(Beginning of Entries provided)

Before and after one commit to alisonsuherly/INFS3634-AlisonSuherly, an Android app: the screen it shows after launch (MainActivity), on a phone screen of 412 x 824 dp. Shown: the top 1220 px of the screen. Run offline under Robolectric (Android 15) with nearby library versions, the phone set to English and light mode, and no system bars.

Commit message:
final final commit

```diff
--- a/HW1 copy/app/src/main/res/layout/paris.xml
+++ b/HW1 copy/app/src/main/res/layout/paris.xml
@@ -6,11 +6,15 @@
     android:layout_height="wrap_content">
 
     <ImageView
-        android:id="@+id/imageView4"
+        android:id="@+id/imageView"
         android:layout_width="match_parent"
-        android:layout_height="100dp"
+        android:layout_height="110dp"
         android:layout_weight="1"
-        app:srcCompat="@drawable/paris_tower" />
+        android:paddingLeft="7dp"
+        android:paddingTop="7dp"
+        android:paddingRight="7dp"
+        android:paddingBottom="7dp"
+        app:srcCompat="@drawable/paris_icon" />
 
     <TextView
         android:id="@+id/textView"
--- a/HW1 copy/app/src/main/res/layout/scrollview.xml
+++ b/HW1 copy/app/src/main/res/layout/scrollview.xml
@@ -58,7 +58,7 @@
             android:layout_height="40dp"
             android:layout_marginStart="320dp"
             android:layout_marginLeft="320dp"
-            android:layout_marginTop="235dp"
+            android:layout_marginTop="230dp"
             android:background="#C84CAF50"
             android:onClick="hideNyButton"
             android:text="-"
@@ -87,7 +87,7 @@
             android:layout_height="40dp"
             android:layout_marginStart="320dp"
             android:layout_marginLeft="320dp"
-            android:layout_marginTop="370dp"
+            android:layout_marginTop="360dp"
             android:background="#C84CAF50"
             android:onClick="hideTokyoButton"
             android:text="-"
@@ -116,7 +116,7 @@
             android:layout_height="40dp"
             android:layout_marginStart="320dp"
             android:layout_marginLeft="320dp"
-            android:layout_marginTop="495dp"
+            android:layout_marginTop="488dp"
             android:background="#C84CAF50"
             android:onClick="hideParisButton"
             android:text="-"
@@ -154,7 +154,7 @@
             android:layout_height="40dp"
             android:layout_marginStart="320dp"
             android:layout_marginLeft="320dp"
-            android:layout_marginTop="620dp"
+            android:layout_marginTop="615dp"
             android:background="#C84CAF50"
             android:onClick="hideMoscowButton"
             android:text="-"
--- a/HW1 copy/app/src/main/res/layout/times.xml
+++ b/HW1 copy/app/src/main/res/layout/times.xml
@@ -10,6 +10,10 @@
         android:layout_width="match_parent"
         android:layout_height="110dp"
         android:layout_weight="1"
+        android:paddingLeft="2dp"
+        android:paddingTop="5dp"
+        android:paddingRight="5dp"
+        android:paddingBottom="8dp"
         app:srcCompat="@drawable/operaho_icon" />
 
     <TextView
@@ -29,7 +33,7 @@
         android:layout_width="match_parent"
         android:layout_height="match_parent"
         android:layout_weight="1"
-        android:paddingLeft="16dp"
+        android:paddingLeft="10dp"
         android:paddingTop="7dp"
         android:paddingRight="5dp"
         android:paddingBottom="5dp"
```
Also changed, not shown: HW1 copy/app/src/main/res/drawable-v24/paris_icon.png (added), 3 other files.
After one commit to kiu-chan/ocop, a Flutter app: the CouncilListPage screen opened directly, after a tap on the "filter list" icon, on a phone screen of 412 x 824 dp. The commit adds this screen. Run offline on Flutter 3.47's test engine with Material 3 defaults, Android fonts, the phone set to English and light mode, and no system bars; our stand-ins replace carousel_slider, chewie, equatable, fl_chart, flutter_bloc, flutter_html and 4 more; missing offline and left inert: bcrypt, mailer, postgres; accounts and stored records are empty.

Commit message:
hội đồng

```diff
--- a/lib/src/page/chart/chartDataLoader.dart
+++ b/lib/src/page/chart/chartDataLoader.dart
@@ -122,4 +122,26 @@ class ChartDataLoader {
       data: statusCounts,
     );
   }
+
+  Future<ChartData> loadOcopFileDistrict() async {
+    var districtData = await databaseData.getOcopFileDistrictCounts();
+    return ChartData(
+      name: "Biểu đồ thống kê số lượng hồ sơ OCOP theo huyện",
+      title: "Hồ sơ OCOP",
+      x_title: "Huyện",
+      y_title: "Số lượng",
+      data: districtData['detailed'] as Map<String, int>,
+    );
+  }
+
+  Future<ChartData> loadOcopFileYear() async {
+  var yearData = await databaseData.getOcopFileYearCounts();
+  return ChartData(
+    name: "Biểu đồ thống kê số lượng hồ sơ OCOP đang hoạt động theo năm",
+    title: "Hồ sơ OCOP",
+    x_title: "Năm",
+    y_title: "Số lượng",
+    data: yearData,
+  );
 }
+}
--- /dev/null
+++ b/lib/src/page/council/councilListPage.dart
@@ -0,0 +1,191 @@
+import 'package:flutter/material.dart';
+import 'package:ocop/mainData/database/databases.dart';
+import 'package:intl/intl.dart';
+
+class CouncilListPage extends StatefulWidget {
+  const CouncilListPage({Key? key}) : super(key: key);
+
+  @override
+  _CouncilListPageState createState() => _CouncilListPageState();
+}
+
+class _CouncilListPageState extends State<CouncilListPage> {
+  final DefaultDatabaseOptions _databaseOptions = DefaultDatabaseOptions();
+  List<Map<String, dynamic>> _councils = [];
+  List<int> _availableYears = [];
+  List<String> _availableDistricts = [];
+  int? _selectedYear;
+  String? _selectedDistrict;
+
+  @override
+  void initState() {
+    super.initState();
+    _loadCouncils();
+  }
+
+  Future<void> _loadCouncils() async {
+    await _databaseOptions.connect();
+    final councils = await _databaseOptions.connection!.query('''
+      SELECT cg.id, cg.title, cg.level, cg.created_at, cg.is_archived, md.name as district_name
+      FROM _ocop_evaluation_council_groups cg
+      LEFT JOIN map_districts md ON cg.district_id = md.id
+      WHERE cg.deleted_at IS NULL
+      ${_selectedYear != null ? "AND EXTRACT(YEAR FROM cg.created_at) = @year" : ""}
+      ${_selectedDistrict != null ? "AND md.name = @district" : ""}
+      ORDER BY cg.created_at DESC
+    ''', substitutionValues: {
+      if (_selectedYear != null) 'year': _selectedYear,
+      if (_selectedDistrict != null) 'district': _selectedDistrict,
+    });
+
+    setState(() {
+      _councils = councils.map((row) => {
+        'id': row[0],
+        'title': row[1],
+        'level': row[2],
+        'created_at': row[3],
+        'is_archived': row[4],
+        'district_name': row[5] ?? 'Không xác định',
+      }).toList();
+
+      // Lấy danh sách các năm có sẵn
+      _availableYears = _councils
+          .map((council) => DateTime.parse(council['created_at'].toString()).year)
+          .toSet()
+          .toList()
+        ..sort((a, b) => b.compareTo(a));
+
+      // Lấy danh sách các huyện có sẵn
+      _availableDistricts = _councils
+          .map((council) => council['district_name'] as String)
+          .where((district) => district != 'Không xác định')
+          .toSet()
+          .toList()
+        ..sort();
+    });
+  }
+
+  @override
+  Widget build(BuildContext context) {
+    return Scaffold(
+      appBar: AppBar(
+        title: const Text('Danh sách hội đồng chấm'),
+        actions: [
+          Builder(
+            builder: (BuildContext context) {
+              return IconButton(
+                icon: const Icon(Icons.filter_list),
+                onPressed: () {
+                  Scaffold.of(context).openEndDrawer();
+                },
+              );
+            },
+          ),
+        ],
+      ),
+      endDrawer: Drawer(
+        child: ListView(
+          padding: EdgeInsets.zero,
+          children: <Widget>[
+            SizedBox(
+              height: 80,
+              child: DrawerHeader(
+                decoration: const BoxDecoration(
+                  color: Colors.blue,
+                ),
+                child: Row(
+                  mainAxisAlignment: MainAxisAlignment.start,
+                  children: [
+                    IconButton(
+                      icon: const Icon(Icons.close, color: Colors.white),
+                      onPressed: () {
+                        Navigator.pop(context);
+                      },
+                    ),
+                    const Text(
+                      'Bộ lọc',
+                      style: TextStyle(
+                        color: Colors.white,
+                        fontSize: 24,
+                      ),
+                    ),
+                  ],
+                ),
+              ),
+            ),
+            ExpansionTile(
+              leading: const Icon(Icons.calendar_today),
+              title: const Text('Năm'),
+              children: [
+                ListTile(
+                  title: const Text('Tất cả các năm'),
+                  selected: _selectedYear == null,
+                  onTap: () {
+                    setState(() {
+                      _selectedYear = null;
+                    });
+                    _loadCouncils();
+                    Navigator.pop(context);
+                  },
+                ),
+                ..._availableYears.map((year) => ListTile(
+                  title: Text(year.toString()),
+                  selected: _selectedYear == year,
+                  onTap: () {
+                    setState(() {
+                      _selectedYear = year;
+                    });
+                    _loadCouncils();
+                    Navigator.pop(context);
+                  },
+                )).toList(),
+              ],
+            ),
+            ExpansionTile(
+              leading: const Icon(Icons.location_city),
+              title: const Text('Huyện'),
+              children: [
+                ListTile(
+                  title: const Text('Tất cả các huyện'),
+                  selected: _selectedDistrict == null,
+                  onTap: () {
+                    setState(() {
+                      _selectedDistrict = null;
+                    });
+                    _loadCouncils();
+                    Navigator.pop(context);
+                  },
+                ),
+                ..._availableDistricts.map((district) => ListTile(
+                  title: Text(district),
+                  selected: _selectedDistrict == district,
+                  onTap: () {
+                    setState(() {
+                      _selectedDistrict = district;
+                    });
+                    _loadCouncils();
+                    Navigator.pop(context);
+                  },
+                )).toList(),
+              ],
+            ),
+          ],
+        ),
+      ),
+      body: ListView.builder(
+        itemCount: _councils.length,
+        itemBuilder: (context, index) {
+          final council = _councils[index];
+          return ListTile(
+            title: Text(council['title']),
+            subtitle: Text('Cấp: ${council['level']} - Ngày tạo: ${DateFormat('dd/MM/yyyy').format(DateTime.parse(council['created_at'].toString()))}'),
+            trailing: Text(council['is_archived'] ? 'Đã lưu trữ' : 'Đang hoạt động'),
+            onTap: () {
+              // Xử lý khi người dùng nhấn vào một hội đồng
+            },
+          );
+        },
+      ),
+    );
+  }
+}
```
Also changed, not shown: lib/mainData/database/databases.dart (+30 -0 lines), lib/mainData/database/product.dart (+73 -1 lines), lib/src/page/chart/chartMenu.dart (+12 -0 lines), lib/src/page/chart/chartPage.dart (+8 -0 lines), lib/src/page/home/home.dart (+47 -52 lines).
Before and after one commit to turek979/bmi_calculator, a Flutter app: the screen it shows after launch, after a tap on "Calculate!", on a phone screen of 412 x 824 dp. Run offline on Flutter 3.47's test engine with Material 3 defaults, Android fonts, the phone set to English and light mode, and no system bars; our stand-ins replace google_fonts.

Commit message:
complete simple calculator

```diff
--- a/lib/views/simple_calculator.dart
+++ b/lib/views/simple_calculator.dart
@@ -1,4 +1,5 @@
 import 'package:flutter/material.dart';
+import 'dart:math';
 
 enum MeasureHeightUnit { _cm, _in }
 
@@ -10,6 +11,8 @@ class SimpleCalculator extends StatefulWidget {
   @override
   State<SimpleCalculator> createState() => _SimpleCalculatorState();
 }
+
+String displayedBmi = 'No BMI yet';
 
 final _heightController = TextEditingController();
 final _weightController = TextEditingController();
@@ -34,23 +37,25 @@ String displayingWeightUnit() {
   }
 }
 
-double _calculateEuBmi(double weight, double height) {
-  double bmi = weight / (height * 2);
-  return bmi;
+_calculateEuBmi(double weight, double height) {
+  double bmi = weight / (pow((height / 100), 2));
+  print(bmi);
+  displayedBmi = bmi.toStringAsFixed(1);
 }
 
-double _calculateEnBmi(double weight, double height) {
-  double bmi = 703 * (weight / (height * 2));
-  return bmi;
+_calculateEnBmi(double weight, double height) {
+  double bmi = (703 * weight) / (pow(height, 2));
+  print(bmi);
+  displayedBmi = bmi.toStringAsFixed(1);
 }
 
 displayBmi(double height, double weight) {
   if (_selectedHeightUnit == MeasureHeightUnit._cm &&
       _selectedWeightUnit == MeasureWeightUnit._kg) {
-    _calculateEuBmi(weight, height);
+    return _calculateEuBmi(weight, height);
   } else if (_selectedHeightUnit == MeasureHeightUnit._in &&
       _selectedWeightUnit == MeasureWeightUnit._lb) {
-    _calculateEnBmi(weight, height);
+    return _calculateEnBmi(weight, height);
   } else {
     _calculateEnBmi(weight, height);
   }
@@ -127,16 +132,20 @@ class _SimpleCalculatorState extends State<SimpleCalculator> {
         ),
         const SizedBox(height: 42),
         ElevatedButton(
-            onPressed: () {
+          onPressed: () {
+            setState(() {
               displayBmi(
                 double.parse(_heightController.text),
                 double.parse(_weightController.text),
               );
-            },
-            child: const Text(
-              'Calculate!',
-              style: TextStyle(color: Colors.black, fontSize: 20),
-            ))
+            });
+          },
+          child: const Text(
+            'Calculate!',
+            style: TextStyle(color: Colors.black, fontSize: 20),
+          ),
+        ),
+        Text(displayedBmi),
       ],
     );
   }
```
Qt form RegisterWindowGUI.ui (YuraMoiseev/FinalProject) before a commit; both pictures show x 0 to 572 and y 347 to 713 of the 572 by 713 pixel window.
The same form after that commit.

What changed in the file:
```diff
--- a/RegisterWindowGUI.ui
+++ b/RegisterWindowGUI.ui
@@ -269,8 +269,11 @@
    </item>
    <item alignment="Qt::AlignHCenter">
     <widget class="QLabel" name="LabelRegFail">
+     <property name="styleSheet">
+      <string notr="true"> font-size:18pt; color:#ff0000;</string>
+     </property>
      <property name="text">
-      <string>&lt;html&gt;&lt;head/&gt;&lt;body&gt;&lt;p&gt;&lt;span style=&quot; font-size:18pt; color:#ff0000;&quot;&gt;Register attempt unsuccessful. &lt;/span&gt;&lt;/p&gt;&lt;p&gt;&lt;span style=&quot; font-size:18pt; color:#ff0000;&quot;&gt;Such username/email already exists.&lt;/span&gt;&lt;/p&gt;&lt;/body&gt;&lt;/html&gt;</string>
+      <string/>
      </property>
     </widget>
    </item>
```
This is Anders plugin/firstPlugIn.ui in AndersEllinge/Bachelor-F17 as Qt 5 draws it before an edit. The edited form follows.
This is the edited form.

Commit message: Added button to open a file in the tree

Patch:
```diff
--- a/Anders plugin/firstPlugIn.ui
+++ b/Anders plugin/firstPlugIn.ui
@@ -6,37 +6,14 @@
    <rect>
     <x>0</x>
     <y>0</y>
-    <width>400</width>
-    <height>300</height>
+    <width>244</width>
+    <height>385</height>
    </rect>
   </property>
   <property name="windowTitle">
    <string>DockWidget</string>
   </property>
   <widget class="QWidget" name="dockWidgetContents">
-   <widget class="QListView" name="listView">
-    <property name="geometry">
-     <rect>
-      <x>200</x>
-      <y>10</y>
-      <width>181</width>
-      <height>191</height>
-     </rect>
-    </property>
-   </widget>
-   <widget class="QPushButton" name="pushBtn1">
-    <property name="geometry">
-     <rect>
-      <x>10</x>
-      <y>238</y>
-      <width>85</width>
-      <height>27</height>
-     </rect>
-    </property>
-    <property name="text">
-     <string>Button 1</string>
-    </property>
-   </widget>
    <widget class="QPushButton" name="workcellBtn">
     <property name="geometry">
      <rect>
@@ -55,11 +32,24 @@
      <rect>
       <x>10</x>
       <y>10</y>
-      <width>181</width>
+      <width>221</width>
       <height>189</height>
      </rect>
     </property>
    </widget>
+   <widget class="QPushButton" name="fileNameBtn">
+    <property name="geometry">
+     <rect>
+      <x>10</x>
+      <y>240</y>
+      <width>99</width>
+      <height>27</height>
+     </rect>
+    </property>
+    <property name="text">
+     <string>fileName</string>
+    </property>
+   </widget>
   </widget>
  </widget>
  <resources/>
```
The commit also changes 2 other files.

(End of Entries provided)

Write out every line from the data above that includes "SimpleCalculator".

@@ -10,6 +11,8 @@ class SimpleCalculator extends StatefulWidget {
   State<SimpleCalculator> createState() => _SimpleCalculatorState();
@@ -127,16 +132,20 @@ class _SimpleCalculatorState extends State<SimpleCalculator> {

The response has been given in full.